Exercise requirements.
Scan the entries and copy each line where the word "AddCollectionPage" is present.

Data for review.
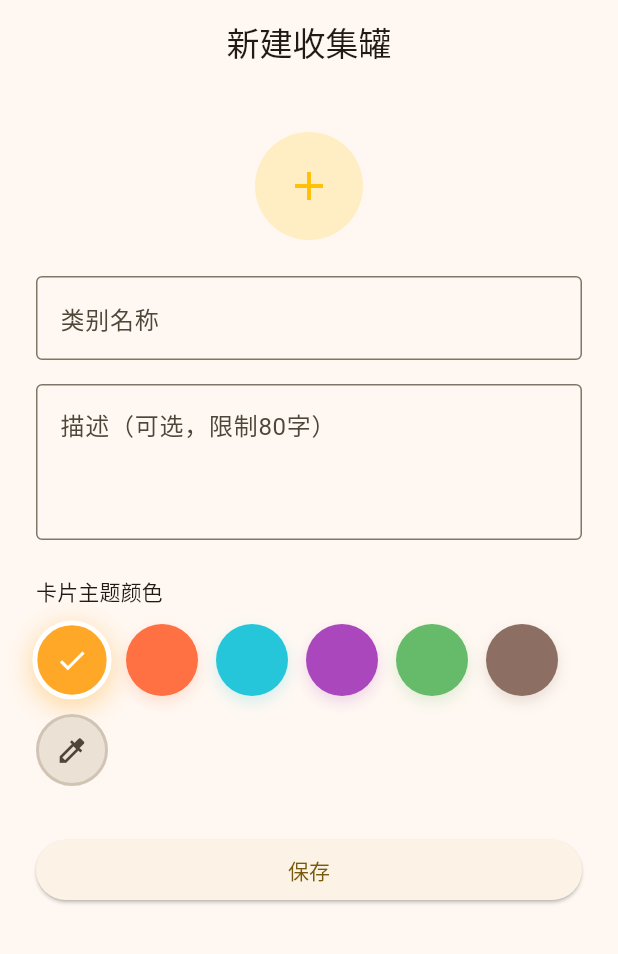
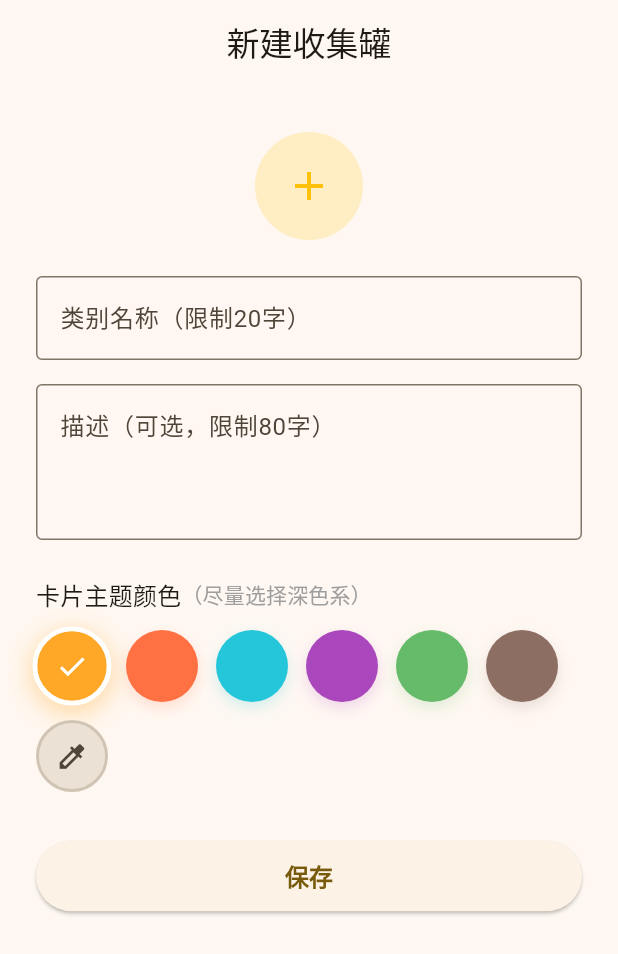
Before and after one commit to inf-xu/colltank, a Flutter app: the AddCollectionPage screen opened by its route, on a phone screen of 412 x 824 dp. Shown: the top 954 px of the screen. Run offline on Flutter 3.47's test engine with Material 3 defaults, Android fonts, the phone set to English and light mode, and no system bars; our stand-ins replace drift, file_picker, fl_chart, flutter_riverpod, freezed_annotation, go_router and 4 more; missing offline and left inert: crop_your_image, fl_heatmap, gal; accounts and stored records are empty; generated files the repository leaves out were written again.

Commit message:
调整页面样式

```diff
--- a/lib/features/calendar/presentation/pages/calendar_page.dart
+++ b/lib/features/calendar/presentation/pages/calendar_page.dart
@@ -367,7 +367,7 @@ class _EmptyHint extends StatelessWidget {
       child: Column(
         mainAxisSize: MainAxisSize.min,
         children: [
-          const Icon(Icons.emoji_food_beverage_outlined, size: 48),
+          Icon(Icons.emoji_food_beverage_outlined, size: 48, color: Theme.of(context).colorScheme.primary),
           const SizedBox(height: 12),
           Text('这天还没有收藏记录', style: Theme.of(context).textTheme.titleMedium),
           const SizedBox(height: 8),
--- a/lib/features/collections/presentation/pages/add_collection_page.dart
+++ b/lib/features/collections/presentation/pages/add_collection_page.dart
@@ -377,6 +377,8 @@ class _AddCollectionPageState extends ConsumerState<AddCollectionPage> {
               children: [
                 const SizedBox(height: 8),
                 Center(
+                  child: Tooltip(
+                    message: _isEdit ? '当前为编辑模式' : '下方添加收集罐信息',
                     child: CircleAvatar(
                       radius: 36,
                       backgroundColor: Colors.amber.withValues(alpha: 0.2),
@@ -387,13 +389,15 @@ class _AddCollectionPageState extends ConsumerState<AddCollectionPage> {
                       ),
                     ),
                   ),
+                ),
                 const SizedBox(height: 24),
                 TextFormField(
                   controller: _nameController,
                   decoration: const InputDecoration(
-                    labelText: '类别名称',
+                    labelText: '类别名称（限制20字）',
                     border: OutlineInputBorder(),
                     floatingLabelAlignment: FloatingLabelAlignment.start,
+                    alignLabelWithHint: true,
                   ),
                   readOnly: _isEdit,
                   enabled: !_isEdit,
@@ -431,7 +435,13 @@ class _AddCollectionPageState extends ConsumerState<AddCollectionPage> {
                   },
                 ),
                 const SizedBox(height: 24),
-                Text('卡片主题颜色', style: theme.textTheme.titleSmall),
+                Row(
+                  mainAxisAlignment: MainAxisAlignment.start,
+                  children: [
+                    Text('卡片主题颜色', style: theme.textTheme.titleMedium),
+                    Text('（尽量选择深色系）', style: theme.textTheme.titleSmall?.copyWith(color: Colors.grey))
+                  ],
+                ),
                 const SizedBox(height: 12),
                 Wrap(
                   spacing: 12,
@@ -445,6 +455,9 @@ class _AddCollectionPageState extends ConsumerState<AddCollectionPage> {
                 SizedBox(
                   width: double.infinity,
                   child: ElevatedButton(
+                    style: ElevatedButton.styleFrom(
+                      padding: const EdgeInsets.symmetric(vertical: 12),
+                    ),
                     onPressed: _isSaving ? null : _handleSubmit,
                     child: _isSaving
                         ? const SizedBox(
@@ -452,7 +465,7 @@ class _AddCollectionPageState extends ConsumerState<AddCollectionPage> {
                             height: 20,
                             child: CircularProgressIndicator(strokeWidth: 2),
                           )
-                        : Text(_isEdit ? '更新' : '保存'),
+                        : Text(_isEdit ? '更新' : '保存', style: TextStyle(fontWeight: FontWeight.w600, fontSize: 16),),
                   ),
                 ),
               ],
--- a/lib/features/collections/presentation/pages/home_page.dart
+++ b/lib/features/collections/presentation/pages/home_page.dart
@@ -715,7 +715,6 @@ class _AddCard extends StatelessWidget {
         margin: const EdgeInsets.symmetric(horizontal: 8, vertical: 24),
         decoration: BoxDecoration(
           borderRadius: BorderRadius.circular(24),
-          border: Border.all(color: Colors.white70, width: 2),
         ),
         child: SizedBox.expand(
           child: Card(
```
Also changed, not shown: lib/features/collections/presentation/pages/detail_page.dart (+2 -10 lines). Lines whose indentation alone changed are shown as unchanged.
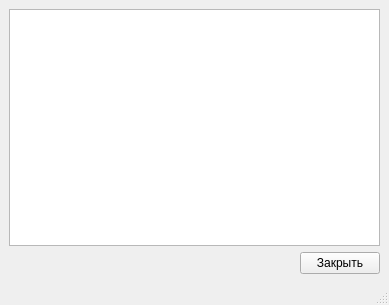
The window that terminal.ui (Orontion/Switch_Setting) describes before a commit, drawn with Qt 5.
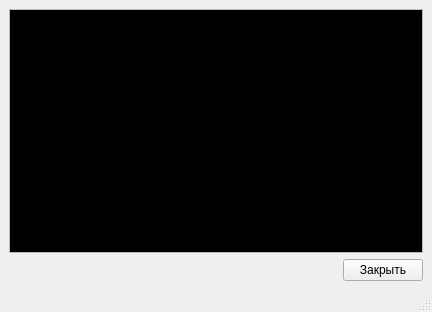
The same window after the commit.

Commit message: Подправил дизайн терминала

```diff
--- a/terminal.ui
+++ b/terminal.ui
@@ -6,8 +6,8 @@
    <rect>
     <x>0</x>
     <y>0</y>
-    <width>389</width>
-    <height>305</height>
+    <width>432</width>
+    <height>312</height>
    </rect>
   </property>
   <property name="windowTitle">
@@ -36,7 +36,87 @@
      </spacer>
     </item>
     <item row="0" column="0" colspan="2">
-     <widget class="QPlainTextEdit" name="txtEd_Term"/>
+     <widget class="QPlainTextEdit" name="txtEd_Term">
+      <property name="minimumSize">
+       <size>
+        <width>414</width>
+        <height>244</height>
+       </size>
+      </property>
+      <property name="palette">
+       <palette>
+        <active>
+         <colorrole role="Text">
+          <brush brushstyle="SolidPattern">
+           <color alpha="255">
+            <red>255</red>
+            <green>255</green>
+            <blue>255</blue>
+           </color>
+          </brush>
+         </colorrole>
+         <colorrole role="Base">
+          <brush brushstyle="SolidPattern">
+           <color alpha="255">
+            <red>0</red>
+            <green>0</green>
+            <blue>0</blue>
+           </color>
+          </brush>
+         </colorrole>
+        </active>
+        <inactive>
+         <colorrole role="Text">
+          <brush brushstyle="SolidPattern">
+           <color alpha="255">
+            <red>255</red>
+            <green>255</green>
+            <blue>255</blue>
+           </color>
+          </brush>
+         </colorrole>
+         <colorrole role="Base">
+          <brush brushstyle="SolidPattern">
+           <color alpha="255">
+            <red>0</red>
+            <green>0</green>
+            <blue>0</blue>
+           </color>
+          </brush>
+         </colorrole>
+        </inactive>
+        <disabled>
+         <colorrole role="Text">
+          <brush brushstyle="SolidPattern">
+           <color alpha="255">
+            <red>119</red>
+            <green>120</green>
+            <blue>120</blue>
+           </color>
+          </brush>
+         </colorrole>
+         <colorrole role="Base">
+          <brush brushstyle="SolidPattern">
+           <color alpha="255">
+            <red>239</red>
+            <green>240</green>
+            <blue>241</blue>
+           </color>
+          </brush>
+         </colorrole>
+        </disabled>
+       </palette>
+      </property>
+      <property name="font">
+       <font>
+        <family>Ubuntu</family>
+        <pointsize>12</pointsize>
+       </font>
+      </property>
+      <property name="autoFillBackground">
+       <bool>false</bool>
+      </property>
+     </widget>
     </item>
    </layout>
   </widget>
```
The commit also changes 1 other file.
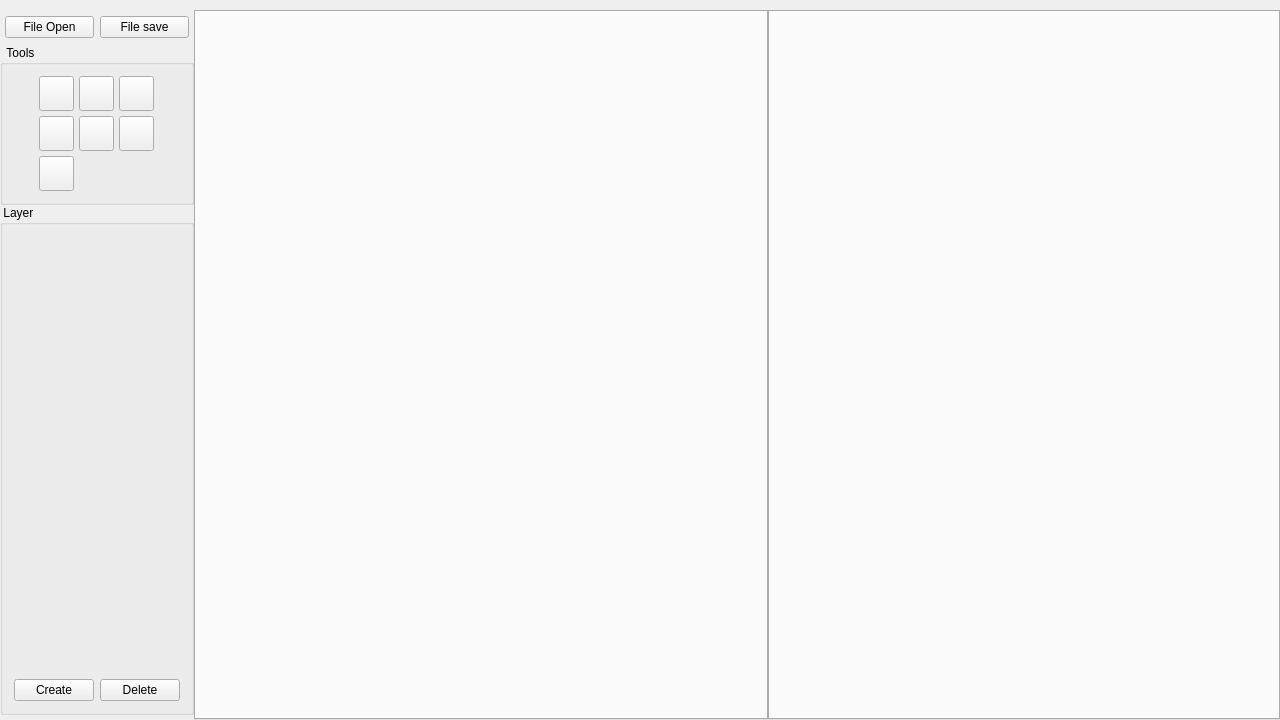
The window that mainwindow.ui (smoothie316/Qt) describes before a commit, drawn with Qt 5.
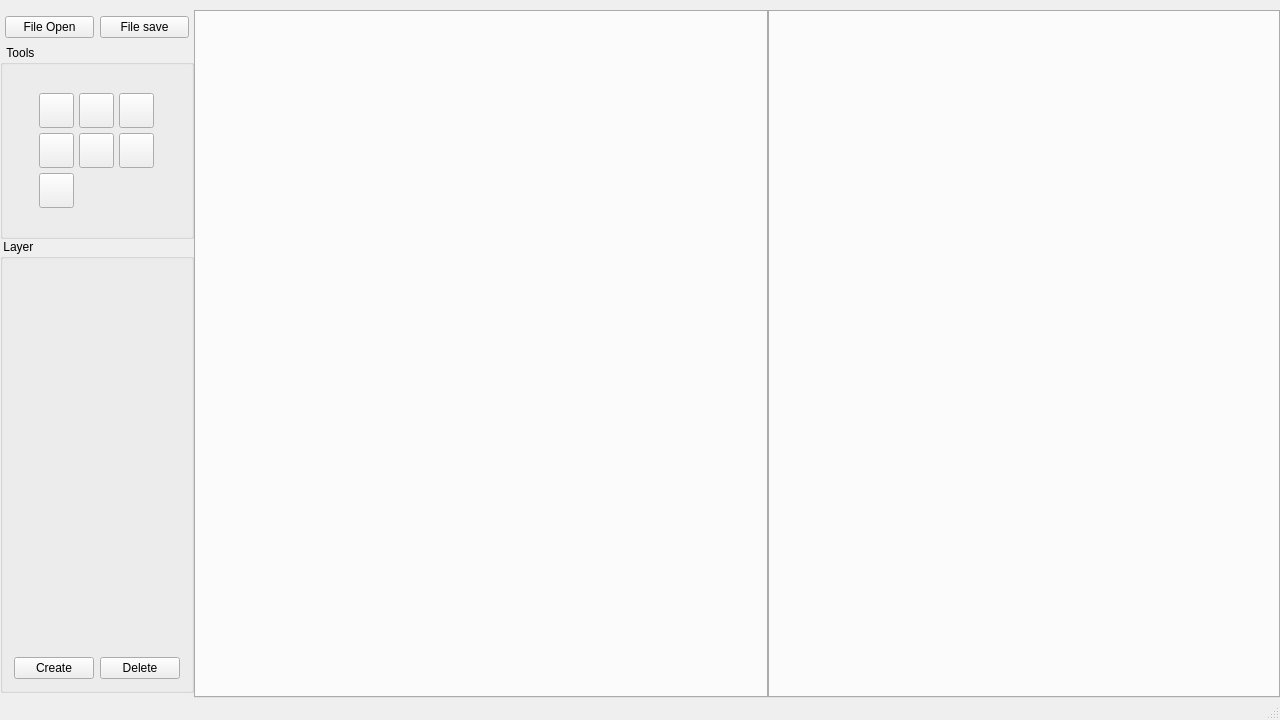
The same window after the commit. Icons and pictures are not drawn.

Diff of the .ui file:
```diff
--- a/mainwindow.ui
+++ b/mainwindow.ui
@@ -100,12 +100,12 @@
             <property name="sizePolicy">
              <sizepolicy hsizetype="Expanding" vsizetype="Expanding">
               <horstretch>0</horstretch>
-              <verstretch>0</verstretch>
+              <verstretch>7</verstretch>
              </sizepolicy>
             </property>
             <property name="maximumSize">
              <size>
-              <width>195</width>
+              <width>16777215</width>
               <height>16777215</height>
              </size>
             </property>
@@ -150,15 +150,15 @@
           <item row="0" column="0">
            <widget class="QGroupBox" name="ToolsGroup">
             <property name="sizePolicy">
-             <sizepolicy hsizetype="Expanding" vsizetype="Expanding">
+             <sizepolicy hsizetype="Minimum" vsizetype="Minimum">
               <horstretch>0</horstretch>
-              <verstretch>0</verstretch>
+              <verstretch>3</verstretch>
              </sizepolicy>
             </property>
             <property name="maximumSize">
              <size>
-              <width>195</width>
-              <height>160</height>
+              <width>16777215</width>
+              <height>16777215</height>
              </size>
             </property>
             <property name="title">
@@ -181,6 +181,13 @@
               <number>0</number>
              </property>
              <item row="0" column="0">
+              <widget class="QStackedWidget" name="ToolStack">
+               <property name="currentIndex">
+                <number>0</number>
+               </property>
+               <widget class="QWidget" name="ToolBtnsPage">
+                <layout class="QGridLayout" name="gridLayout_8">
+                 <item row="0" column="0">
               <layout class="QGridLayout" name="gridLayout_6">
                <property name="spacing">
                 <number>5</number>
@@ -434,6 +441,10 @@
              </item>
             </layout>
            </widget>
+              </widget>
+             </item>
+            </layout>
+           </widget>
           </item>
          </layout>
         </widget>
@@ -591,6 +602,7 @@
     </item>
    </layout>
   </widget>
+  <widget class="QStatusBar" name="statusBar"/>
  </widget>
  <layoutdefault spacing="6" margin="11"/>
  <resources>
```
Left out of the diff: 4 changed lines with no effect on the pictures. Lines whose indentation alone changed are shown as unchanged.
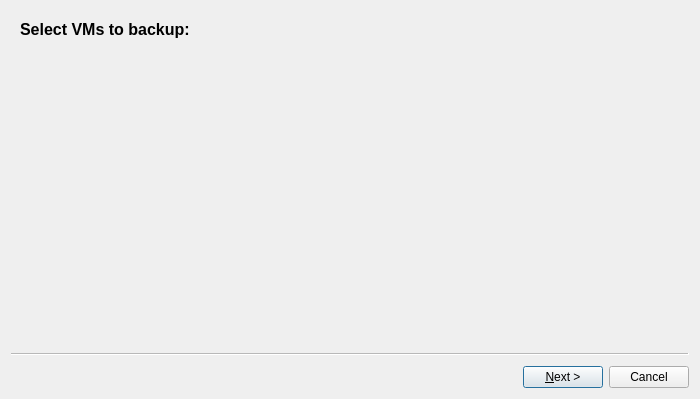
First picture: the form in backupdlg.ui, repository QubesOS/qubes-manager, before the edit.
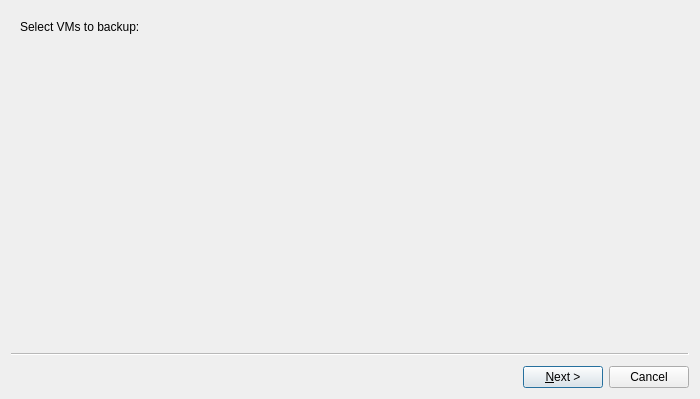
Second picture: the form after the edit.

Diff of the .ui file:
```diff
--- a/backupdlg.ui
+++ b/backupdlg.ui
@@ -25,10 +25,10 @@
      <widget class="QLabel" name="label_4">
       <property name="font">
        <font>
-        <pointsize>12</pointsize>
-        <weight>75</weight>
+        <pointsize>9</pointsize>
+        <weight>50</weight>
         <italic>false</italic>
-        <bold>true</bold>
+        <bold>false</bold>
         <underline>false</underline>
        </font>
       </property>
```
Left out of the diff: 70 changed lines with no effect on the pictures. Lines whose indentation alone changed are shown as unchanged.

Output for this exercise.
Before and after one commit to inf-xu/colltank, a Flutter app: the AddCollectionPage screen opened by its route, on a phone screen of 412 x 824 dp. Shown: the top 954 px of the screen. Run offline on Flutter 3.47's test engine with Material 3 defaults, Android fonts, the phone set to English and light mode, and no system bars; our stand-ins replace drift, file_picker, fl_chart, flutter_riverpod, freezed_annotation, go_router and 4 more; missing offline and left inert: crop_your_image, fl_heatmap, gal; accounts and stored records are empty; generated files the repository leaves out were written again.
@@ -377,6 +377,8 @@ class _AddCollectionPageState extends ConsumerState<AddCollectionPage> {
@@ -387,13 +389,15 @@ class _AddCollectionPageState extends ConsumerState<AddCollectionPage> {
@@ -431,7 +435,13 @@ class _AddCollectionPageState extends ConsumerState<AddCollectionPage> {
@@ -445,6 +455,9 @@ class _AddCollectionPageState extends ConsumerState<AddCollectionPage> {
@@ -452,7 +465,7 @@ class _AddCollectionPageState extends ConsumerState<AddCollectionPage> {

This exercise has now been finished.